# Work order
What's wanted here is the full listing below, repeated exactly, with no images in it.

# Task data
=== Begin Enclosure ===
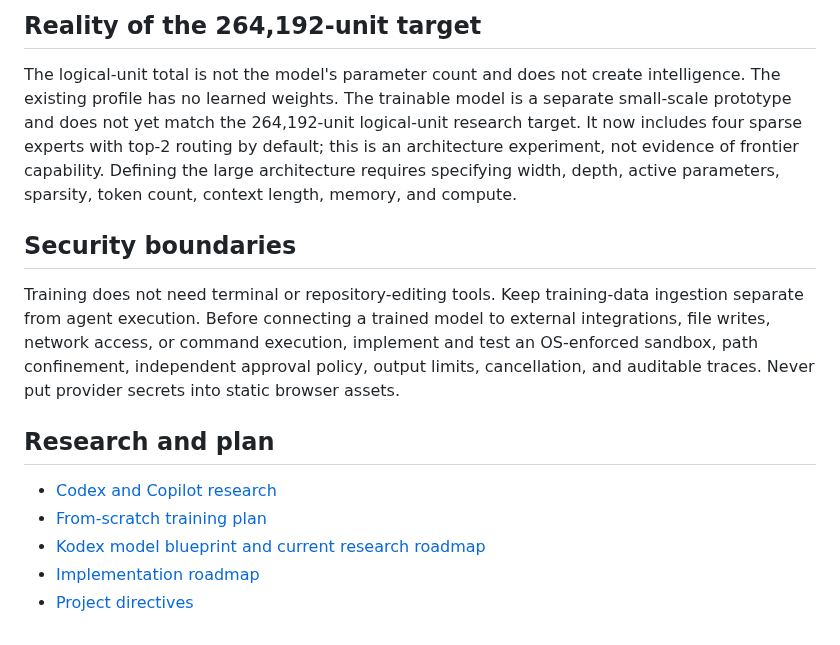
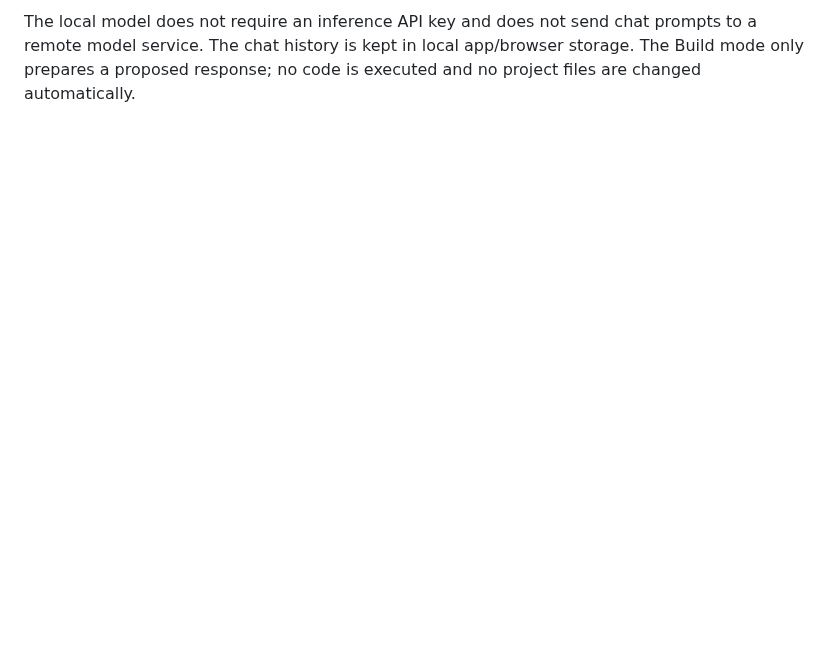
Before and after one commit to japaguimarassi-create/Security-lab, a Markdown page: README.md, the part around one of its changes. Rendered like a GitHub page; blank space fills up the shorter version.

Commit message:
Document Kodex 0.3.0 local MLM architecture and limitations [skip ci]

```diff
--- a/README.md
+++ b/README.md
@@ -106,15 +63 @@ The GitHub Actions workflow `.github/workflows/kodex-training-smoke.yml` runs a
-## Reality of the 264,192-unit target
-
-The logical-unit total is not the model's parameter count and does not create intelligence. The existing profile has no learned weights. The trainable model is a separate small-scale prototype and does not yet match the 264,192-unit logical-unit research target. It now includes four sparse experts with top-2 routing by default; this is an architecture experiment, not evidence of frontier capability. Defining the large architecture requires specifying width, depth, active parameters, sparsity, token count, context length, memory, and compute.
-
-## Security boundaries
-
-Training does not need terminal or repository-editing tools. Keep training-data ingestion separate from agent execution. Before connecting a trained model to external integrations, file writes, network access, or command execution, implement and test an OS-enforced sandbox, path confinement, independent approval policy, output limits, cancellation, and auditable traces. Never put provider secrets into static browser assets.
-
-## Research and plan
-
-- [Codex and Copilot research](docs/ENGINEERING_RESEARCH.md)
-- [From-scratch training plan](docs/FROM_SCRATCH_TRAINING_PLAN.md)
-- [Kodex model blueprint and current research roadmap](docs/KODEX_MODEL_BLUEPRINT.md)
-- [Implementation roadmap](docs/IMPLEMENTATION_ROADMAP.md)
-- [Project directives](KODEX_DIRETRIZES.md)
+The local model does not require an inference API key and does not send chat prompts to a remote model service. The chat history is kept in local app/browser storage. The Build mode only prepares a proposed response; no code is executed and no project files are changed automatically.
```
Also changed, not shown: other parts of README.md (+45 -88 lines).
=== End Enclosure ===
# Answer section
Before and after one commit to japaguimarassi-create/Security-lab, a Markdown page: README.md, the part around one of its changes. Rendered like a GitHub page; blank space fills up the shorter version.

Commit message:
Document Kodex 0.3.0 local MLM architecture and limitations [skip ci]

```diff
--- a/README.md
+++ b/README.md
@@ -106,15 +63 @@ The GitHub Actions workflow `.github/workflows/kodex-training-smoke.yml` runs a
-## Reality of the 264,192-unit target
-
-The logical-unit total is not the model's parameter count and does not create intelligence. The existing profile has no learned weights. The trainable model is a separate small-scale prototype and does not yet match the 264,192-unit logical-unit research target. It now includes four sparse experts with top-2 routing by default; this is an architecture experiment, not evidence of frontier capability. Defining the large architecture requires specifying width, depth, active parameters, sparsity, token count, context length, memory, and compute.
-
-## Security boundaries
-
-Training does not need terminal or repository-editing tools. Keep training-data ingestion separate from agent execution. Before connecting a trained model to external integrations, file writes, network access, or command execution, implement and test an OS-enforced sandbox, path confinement, independent approval policy, output limits, cancellation, and auditable traces. Never put provider secrets into static browser assets.
-
-## Research and plan
-
-- [Codex and Copilot research](docs/ENGINEERING_RESEARCH.md)
-- [From-scratch training plan](docs/FROM_SCRATCH_TRAINING_PLAN.md)
-- [Kodex model blueprint and current research roadmap](docs/KODEX_MODEL_BLUEPRINT.md)
-- [Implementation roadmap](docs/IMPLEMENTATION_ROADMAP.md)
-- [Project directives](KODEX_DIRETRIZES.md)
+The local model does not require an inference API key and does not send chat prompts to a remote model service. The chat history is kept in local app/browser storage. The Build mode only prepares a proposed response; no code is executed and no project files are changed automatically.
```
Also changed, not shown: other parts of README.md (+45 -88 lines).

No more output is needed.